This enables the SAM Manager to quickly and easily rectify any such cases of unapproved software to ensure the relevant actions to remove the software are followed. Not only will the software pose a compliance risk, but there may be IT Security risks associated that the Security team needs to address. With so many applications available there will be some cases whereby a user will download a piece of software that will harm their machine or your networks.
You should incorporate the Snow Automation Platform in to any software use policy or process ensure that all unwanted software is removed as soon as it has been identified. Once Snow License Manager has identified a piece of software that has been blacklisted, you can use Automation Platform to automatically remove the software from the machine to ensure you remain compliant and that you are following internal protocol.

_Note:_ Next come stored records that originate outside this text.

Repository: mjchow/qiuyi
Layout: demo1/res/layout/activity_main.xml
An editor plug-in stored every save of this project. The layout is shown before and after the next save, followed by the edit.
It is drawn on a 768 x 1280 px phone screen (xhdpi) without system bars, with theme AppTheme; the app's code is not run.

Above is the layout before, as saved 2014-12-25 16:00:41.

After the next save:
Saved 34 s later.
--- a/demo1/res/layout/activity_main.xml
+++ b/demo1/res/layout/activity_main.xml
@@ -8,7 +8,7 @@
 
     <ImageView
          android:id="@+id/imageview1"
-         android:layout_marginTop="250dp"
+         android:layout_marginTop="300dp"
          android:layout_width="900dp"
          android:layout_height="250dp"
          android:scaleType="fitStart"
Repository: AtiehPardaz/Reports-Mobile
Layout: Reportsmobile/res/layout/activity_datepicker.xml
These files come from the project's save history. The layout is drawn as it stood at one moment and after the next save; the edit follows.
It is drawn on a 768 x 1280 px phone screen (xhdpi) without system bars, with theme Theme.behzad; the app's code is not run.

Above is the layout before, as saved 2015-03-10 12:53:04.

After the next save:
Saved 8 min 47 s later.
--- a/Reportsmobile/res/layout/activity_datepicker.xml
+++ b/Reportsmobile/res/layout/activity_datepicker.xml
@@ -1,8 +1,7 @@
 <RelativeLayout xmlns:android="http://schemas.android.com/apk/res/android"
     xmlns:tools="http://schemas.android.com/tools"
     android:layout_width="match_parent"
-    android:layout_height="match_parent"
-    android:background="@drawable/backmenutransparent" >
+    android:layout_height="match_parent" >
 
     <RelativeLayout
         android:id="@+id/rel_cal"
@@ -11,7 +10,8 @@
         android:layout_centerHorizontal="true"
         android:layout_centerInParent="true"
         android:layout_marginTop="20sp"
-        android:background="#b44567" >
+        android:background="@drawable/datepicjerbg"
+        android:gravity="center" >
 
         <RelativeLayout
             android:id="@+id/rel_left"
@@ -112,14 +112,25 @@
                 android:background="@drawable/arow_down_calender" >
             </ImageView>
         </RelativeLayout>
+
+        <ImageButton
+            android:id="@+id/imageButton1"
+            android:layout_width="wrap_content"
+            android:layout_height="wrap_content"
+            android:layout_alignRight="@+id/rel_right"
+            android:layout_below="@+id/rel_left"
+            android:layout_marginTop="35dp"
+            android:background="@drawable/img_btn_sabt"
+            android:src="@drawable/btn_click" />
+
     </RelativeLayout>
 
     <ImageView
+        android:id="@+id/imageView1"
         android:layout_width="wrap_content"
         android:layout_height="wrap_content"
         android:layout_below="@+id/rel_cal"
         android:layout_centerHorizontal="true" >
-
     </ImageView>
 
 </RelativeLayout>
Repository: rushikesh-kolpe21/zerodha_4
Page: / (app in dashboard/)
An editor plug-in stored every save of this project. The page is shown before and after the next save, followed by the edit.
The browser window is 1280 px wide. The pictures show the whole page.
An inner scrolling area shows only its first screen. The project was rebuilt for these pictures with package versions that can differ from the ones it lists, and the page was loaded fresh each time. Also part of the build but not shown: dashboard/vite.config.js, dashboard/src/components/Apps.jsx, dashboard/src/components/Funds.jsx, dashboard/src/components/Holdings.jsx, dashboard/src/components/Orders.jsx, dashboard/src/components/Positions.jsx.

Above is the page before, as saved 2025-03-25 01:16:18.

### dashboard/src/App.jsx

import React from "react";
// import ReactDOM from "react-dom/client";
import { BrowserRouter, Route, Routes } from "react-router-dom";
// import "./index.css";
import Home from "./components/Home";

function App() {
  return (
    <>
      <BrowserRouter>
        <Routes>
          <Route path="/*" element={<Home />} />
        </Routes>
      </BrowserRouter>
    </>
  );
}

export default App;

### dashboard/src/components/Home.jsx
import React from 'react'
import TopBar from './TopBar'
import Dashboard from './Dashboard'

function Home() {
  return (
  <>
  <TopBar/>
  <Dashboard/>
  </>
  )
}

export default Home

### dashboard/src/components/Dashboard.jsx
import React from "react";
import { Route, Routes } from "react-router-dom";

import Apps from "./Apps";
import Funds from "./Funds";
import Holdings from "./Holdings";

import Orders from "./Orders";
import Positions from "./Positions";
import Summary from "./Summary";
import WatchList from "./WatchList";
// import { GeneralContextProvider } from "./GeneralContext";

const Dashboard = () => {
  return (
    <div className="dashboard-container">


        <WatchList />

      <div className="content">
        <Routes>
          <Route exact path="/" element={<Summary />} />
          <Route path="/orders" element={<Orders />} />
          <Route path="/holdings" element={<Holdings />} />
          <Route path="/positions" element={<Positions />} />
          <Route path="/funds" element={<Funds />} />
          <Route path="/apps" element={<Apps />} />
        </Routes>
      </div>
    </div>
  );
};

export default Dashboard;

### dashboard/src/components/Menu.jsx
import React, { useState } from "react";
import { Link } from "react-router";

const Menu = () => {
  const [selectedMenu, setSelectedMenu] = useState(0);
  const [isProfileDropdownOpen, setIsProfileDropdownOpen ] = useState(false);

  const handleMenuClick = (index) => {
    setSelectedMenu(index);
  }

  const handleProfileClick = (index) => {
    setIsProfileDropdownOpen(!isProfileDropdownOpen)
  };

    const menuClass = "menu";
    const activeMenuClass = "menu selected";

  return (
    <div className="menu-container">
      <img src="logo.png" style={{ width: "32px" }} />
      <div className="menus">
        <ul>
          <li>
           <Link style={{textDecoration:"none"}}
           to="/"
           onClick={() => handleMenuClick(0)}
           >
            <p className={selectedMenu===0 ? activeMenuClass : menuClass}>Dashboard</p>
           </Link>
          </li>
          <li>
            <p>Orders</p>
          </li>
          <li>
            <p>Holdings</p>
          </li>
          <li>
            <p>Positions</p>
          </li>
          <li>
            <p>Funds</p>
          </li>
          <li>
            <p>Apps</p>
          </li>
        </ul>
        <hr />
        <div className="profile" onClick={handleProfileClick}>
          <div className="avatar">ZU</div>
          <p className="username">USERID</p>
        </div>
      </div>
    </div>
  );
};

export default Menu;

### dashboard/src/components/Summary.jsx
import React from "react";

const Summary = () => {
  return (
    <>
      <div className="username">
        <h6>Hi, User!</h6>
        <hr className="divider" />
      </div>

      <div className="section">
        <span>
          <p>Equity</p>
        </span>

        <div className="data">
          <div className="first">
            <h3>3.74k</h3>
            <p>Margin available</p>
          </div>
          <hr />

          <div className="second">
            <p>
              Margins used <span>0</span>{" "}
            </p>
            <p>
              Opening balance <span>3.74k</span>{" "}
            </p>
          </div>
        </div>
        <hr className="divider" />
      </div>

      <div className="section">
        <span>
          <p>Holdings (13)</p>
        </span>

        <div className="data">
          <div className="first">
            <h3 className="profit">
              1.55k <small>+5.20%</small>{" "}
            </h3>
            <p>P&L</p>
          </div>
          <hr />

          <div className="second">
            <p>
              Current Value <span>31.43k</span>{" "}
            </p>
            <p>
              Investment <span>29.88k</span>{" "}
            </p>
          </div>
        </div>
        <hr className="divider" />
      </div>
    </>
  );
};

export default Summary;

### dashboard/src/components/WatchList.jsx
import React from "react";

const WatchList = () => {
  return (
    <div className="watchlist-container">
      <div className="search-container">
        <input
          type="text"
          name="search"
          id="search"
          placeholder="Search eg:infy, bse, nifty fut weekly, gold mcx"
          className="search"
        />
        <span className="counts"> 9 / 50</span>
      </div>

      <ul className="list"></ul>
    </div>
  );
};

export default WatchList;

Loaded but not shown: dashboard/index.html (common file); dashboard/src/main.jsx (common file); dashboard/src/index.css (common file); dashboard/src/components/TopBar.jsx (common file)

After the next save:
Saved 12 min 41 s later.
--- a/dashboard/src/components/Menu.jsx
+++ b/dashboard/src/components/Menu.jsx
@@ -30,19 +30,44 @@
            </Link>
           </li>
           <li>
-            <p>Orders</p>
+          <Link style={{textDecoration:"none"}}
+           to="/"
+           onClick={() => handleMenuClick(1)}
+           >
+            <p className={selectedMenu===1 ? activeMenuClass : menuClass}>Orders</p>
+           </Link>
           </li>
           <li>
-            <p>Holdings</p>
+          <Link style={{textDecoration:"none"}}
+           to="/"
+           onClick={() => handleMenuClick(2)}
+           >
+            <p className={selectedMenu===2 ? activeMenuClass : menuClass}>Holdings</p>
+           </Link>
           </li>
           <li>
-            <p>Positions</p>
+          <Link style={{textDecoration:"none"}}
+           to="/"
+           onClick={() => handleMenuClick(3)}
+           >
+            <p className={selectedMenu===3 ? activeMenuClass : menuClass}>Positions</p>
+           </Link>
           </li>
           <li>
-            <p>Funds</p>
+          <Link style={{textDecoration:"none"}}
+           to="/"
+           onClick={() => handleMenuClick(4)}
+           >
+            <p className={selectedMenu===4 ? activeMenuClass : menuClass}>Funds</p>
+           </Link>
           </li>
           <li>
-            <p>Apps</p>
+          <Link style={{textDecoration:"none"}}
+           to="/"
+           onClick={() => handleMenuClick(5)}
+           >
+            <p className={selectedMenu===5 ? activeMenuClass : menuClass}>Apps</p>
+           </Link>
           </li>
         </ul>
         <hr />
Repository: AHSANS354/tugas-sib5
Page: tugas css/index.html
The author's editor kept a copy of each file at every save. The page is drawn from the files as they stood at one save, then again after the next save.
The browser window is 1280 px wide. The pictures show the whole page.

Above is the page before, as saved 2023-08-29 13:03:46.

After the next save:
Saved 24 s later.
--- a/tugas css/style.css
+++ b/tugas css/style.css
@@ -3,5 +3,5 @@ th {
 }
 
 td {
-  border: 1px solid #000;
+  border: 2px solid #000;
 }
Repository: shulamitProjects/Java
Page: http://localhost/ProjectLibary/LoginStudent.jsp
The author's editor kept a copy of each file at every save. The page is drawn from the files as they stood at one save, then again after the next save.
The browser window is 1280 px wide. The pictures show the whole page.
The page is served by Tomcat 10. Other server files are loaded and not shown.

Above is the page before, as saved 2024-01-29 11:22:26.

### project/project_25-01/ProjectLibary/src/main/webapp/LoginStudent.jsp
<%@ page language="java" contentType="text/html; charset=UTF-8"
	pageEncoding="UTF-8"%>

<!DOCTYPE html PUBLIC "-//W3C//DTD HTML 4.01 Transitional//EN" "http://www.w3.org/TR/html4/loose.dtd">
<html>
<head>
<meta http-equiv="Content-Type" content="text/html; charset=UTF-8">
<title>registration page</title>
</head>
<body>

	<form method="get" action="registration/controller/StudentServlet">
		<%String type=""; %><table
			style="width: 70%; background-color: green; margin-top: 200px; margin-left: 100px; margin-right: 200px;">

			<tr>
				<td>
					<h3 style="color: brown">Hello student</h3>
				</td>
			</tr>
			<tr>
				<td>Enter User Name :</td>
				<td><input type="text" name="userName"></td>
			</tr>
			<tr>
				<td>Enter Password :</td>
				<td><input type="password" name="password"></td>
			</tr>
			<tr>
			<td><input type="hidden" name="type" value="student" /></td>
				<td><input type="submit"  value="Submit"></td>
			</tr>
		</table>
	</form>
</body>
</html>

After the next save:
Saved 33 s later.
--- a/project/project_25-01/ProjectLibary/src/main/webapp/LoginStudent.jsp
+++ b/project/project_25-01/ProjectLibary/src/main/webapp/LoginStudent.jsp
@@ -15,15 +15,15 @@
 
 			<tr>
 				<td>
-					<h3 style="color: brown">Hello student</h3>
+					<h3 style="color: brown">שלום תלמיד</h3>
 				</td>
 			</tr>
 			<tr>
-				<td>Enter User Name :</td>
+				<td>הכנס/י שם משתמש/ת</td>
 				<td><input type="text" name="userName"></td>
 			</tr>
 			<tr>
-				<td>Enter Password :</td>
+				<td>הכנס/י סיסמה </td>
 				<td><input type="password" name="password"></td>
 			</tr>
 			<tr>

EDUCATION & COMMUNICATION
You need to communicate and educate users on what they can and cannot do with the Windows Store.
- Don’t download unapproved software
- Don’t think that all the software in the Windows Store is ‘free’
- You will enforce disciplinary action on repeat offenders of the above
- Do follow your software request processes
- Do comply with your software use policy
Remind your users that you have visibility on what they are installing and downloading – and that you will enforce disciplinary action on any user that continues to breach policies and processes. Snow License Manager will provide you with user details, so you can focus extra efforts on serial offenders.
During your communication and education piece around the Windows Store, you need to include your software use policy and software request process to refresh your user’s memory. By keeping your users up-to-date and informed as to why it is important they don’t use the Window Store, you’ll find users are far more receptive and understanding.
This news from Microsoft does not have to cause a mass panic about how many applications users could download. You can easily manage this with the right blend of SAM processes, Snow License Manager and Automation Platform to ensure that your estate remains compliant and free from unapproved applications.
We’ve introduced A New Way to view Software Asset Management – something that will help you greatly in your quest to restrict users downloading apps from the Windows Store.